Using conductive epoxy or screws, the ring can be mounted directly to a bearing retainer. An additional machined spacer will keep the ring away from the bearing grease cavity. Metal-to-metal contact is still essential, so the bearing retainer must be free of any coatings or other nonconductive material where it will touch the ring.
For motors with horsepower of 100 (75 kW) or less and single-row radial ball bearings on both ends, a shaft grounding ring can be installed on either end. For horizontally mounted motors greater than 100 hp and single-row radial ball bearings on both ends, the bearing housing at the non-drive end must be electrically isolated to disrupt circulating currents by, for example, the use of insulated sleeves, nonconductive coatings, ceramic bearings or hybrid bearings. The grounding ring should be installed at the drive end.
For any motor in which bearings at both ends are already insulated, the drive end is preferred for grounding-ring installation, to protect bearings in attached equipment such as a gearbox, pump, fan or encoder. For any motor with cylindrical roller, Babbitt, or sleeve bearings, the end with such bearings should be electrically isolated, and the grounding ring should be installed at the opposite end.
Starts at installation
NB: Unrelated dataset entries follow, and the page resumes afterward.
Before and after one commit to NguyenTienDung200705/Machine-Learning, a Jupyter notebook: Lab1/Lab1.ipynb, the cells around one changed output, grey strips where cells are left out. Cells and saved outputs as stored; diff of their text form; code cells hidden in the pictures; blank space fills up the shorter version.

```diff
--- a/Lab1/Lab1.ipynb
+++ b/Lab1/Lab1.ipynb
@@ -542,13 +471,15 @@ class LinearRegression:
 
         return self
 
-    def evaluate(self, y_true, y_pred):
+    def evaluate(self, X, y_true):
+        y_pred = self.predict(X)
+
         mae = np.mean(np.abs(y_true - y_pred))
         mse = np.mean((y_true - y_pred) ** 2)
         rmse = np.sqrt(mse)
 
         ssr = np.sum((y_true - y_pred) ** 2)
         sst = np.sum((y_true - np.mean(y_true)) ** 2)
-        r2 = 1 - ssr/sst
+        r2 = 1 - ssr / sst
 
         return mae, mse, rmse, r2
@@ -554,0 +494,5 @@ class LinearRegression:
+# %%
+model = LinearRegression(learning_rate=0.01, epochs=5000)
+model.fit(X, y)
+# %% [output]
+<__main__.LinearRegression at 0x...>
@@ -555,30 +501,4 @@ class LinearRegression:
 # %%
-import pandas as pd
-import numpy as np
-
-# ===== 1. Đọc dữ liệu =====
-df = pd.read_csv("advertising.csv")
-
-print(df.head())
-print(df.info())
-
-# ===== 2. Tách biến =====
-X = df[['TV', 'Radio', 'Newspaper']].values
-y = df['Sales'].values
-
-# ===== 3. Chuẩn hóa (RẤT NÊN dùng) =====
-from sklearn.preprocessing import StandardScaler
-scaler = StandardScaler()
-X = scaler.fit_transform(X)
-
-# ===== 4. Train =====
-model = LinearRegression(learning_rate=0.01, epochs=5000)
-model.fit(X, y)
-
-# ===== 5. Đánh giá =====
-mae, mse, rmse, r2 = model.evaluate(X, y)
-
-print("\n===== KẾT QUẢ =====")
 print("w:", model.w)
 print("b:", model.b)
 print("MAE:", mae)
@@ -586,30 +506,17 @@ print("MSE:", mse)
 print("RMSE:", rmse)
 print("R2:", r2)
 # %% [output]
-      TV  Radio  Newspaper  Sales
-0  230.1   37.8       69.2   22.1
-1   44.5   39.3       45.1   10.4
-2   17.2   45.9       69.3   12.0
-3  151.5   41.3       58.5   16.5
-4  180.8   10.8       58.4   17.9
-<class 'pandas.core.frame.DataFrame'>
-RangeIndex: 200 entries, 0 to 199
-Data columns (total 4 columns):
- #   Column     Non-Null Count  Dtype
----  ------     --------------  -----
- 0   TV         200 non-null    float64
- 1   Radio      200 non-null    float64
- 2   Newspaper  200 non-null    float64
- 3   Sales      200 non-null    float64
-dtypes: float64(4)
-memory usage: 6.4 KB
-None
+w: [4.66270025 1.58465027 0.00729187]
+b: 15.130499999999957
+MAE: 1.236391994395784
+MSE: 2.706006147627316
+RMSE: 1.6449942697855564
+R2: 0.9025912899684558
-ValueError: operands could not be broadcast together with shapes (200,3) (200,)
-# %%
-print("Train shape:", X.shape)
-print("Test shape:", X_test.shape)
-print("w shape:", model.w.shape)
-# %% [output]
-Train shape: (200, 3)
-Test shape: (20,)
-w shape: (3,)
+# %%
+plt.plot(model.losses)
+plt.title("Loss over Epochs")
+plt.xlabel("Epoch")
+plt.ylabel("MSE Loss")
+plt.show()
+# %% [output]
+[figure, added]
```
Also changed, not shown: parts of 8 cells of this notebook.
Measuring shaft voltage on a VFD-driven motor provides good information for knowing the risk of electrical bearing damage. The best time to measure is during the start-up of a new or repaired motor. Every motor has its own unique parameters. Combined with vibration analysis, thermography, or other diagnostic services, results — including saved oscilloscope-screen images — can be presented to customers or management. Results support preventive and predictive maintenance programs.
Shaft voltages are easily measured (using appropriate safety procedures) by touching an oscilloscope probe to the shaft while the motor is running. The best probe will have a tip of high-density conductive microfibers to ensure continuous contact with the rotating shaft. A portable oscilloscope with a bandwidth of at least 100 MHz should deliver accurate waveform measurements.
Users of VFD-driven motors expect uptime and reliability. After all, VFD-induced electrical bearing damage can be repaired and prevented. Insight borne of inspection, testing and analysis leads to advance warning, and when bearings fail, proper repair practices can fix the problem for good. Motor shaft grounding rings can be installed during motor repairs or on new motors before they are put into service.
Adam Willwerth, Sales and Marketing Manager for Electro Static Technology, has extensive experience in industrial product development. He is named on four patent applications pertaining to conductive microfiber shaft grounding technology and has presented seminars on the subject of bearing current mitigation at professional conferences in the U.S. and Europe.
For a 36-page handbook on the practices summarized in the above article, contact Electro Static Technology, 31 Winterbrook Road, Mechanic Falls, ME 04256-5724, TEL: (207) 998-5140, FAX: (207) 998-5143, www.est-aegis.com/bearing.